What to produce -
If a line includes "Send", copy it out of the entries.

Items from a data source
—————

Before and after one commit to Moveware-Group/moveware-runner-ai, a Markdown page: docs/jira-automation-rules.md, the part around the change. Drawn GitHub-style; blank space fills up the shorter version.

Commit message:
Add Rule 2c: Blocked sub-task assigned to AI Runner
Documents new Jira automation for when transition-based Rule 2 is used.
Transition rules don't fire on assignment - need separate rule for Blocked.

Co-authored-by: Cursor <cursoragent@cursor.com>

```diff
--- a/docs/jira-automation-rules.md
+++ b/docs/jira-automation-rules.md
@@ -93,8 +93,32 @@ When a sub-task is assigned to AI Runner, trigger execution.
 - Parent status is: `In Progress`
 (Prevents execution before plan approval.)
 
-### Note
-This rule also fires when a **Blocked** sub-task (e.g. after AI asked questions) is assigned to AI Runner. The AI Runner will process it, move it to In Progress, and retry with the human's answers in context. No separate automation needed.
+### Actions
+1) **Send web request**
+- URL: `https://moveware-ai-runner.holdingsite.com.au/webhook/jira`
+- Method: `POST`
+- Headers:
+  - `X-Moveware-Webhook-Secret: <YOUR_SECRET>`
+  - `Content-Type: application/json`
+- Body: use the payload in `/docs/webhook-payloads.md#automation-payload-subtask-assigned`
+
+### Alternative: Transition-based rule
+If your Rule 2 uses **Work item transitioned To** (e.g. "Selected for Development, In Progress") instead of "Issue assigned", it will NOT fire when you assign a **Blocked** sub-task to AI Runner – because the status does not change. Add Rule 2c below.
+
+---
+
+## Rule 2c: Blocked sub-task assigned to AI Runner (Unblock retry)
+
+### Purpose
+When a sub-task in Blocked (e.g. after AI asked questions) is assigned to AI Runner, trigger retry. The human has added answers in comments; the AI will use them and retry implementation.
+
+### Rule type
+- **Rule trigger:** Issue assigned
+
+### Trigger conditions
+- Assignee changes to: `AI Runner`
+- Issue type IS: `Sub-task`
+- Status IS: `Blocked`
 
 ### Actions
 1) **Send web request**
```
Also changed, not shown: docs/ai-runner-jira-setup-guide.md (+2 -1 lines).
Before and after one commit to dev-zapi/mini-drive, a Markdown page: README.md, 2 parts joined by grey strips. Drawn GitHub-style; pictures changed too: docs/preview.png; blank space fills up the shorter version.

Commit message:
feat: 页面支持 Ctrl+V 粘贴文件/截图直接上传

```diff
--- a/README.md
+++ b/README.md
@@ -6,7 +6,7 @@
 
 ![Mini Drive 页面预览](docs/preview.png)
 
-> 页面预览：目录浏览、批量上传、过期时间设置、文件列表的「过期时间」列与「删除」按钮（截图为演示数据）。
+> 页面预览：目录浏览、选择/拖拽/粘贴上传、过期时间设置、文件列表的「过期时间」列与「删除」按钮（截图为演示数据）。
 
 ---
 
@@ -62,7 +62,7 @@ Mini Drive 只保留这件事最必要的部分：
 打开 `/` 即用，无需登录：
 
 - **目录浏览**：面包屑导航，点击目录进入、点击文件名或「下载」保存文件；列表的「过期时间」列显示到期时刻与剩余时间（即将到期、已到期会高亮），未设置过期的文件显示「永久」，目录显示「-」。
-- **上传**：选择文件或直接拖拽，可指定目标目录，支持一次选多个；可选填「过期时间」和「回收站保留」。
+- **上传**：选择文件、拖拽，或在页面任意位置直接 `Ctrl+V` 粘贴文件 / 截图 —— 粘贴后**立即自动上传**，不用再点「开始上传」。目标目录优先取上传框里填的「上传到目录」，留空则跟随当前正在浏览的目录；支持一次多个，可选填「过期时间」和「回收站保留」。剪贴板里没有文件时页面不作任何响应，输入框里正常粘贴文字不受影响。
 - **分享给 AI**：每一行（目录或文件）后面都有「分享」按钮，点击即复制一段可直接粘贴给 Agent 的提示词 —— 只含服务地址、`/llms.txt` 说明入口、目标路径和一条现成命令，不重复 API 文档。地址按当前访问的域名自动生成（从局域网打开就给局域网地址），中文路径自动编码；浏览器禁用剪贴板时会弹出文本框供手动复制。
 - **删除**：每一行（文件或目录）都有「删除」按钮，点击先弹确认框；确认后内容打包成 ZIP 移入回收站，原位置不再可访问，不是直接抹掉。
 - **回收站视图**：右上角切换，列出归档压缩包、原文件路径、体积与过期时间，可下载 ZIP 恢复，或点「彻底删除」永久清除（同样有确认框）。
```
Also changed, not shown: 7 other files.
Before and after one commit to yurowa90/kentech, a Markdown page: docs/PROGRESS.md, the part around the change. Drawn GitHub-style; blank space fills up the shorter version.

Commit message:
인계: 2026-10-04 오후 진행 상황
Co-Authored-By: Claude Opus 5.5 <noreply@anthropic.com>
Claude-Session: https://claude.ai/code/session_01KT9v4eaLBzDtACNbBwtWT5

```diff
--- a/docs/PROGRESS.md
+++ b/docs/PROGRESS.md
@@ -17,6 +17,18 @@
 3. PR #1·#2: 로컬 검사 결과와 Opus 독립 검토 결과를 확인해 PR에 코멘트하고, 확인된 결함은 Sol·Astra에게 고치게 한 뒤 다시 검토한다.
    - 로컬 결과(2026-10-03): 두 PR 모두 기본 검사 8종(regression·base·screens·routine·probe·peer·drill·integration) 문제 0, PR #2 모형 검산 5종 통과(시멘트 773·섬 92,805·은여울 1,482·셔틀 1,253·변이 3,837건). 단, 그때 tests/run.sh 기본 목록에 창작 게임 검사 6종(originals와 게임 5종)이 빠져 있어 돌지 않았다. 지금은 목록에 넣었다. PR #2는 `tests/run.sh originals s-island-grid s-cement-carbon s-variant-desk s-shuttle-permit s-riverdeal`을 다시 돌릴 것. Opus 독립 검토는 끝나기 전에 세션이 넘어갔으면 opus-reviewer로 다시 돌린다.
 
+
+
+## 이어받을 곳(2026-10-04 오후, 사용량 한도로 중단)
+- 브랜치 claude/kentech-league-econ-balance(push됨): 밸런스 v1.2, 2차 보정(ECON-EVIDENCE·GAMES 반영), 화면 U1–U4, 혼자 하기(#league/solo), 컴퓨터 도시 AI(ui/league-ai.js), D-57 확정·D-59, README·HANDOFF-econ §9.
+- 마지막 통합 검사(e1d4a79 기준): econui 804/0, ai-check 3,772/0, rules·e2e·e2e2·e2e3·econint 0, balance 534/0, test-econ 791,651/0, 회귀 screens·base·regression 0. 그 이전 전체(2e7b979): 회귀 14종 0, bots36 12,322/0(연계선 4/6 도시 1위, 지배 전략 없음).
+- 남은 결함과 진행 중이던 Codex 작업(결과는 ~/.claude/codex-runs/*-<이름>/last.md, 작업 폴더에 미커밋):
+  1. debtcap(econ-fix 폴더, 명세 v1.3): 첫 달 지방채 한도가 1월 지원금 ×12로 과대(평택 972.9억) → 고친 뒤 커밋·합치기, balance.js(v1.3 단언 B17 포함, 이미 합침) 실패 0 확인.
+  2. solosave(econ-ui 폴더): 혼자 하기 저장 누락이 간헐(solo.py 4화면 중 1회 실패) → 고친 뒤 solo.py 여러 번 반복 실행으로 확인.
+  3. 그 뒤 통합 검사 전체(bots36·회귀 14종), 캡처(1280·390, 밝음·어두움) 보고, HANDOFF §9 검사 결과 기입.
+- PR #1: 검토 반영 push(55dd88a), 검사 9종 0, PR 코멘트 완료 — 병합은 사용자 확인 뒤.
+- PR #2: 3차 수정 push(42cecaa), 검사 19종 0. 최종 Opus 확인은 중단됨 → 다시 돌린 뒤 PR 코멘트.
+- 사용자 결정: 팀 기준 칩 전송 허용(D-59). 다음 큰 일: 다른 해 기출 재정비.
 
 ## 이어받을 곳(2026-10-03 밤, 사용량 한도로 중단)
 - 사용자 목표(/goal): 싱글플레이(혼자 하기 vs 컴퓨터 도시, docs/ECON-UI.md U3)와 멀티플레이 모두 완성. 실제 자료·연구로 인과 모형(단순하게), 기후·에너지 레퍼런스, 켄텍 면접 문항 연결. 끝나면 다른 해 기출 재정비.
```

—————

Answer section -
+1) **Send web request**
 1) **Send web request**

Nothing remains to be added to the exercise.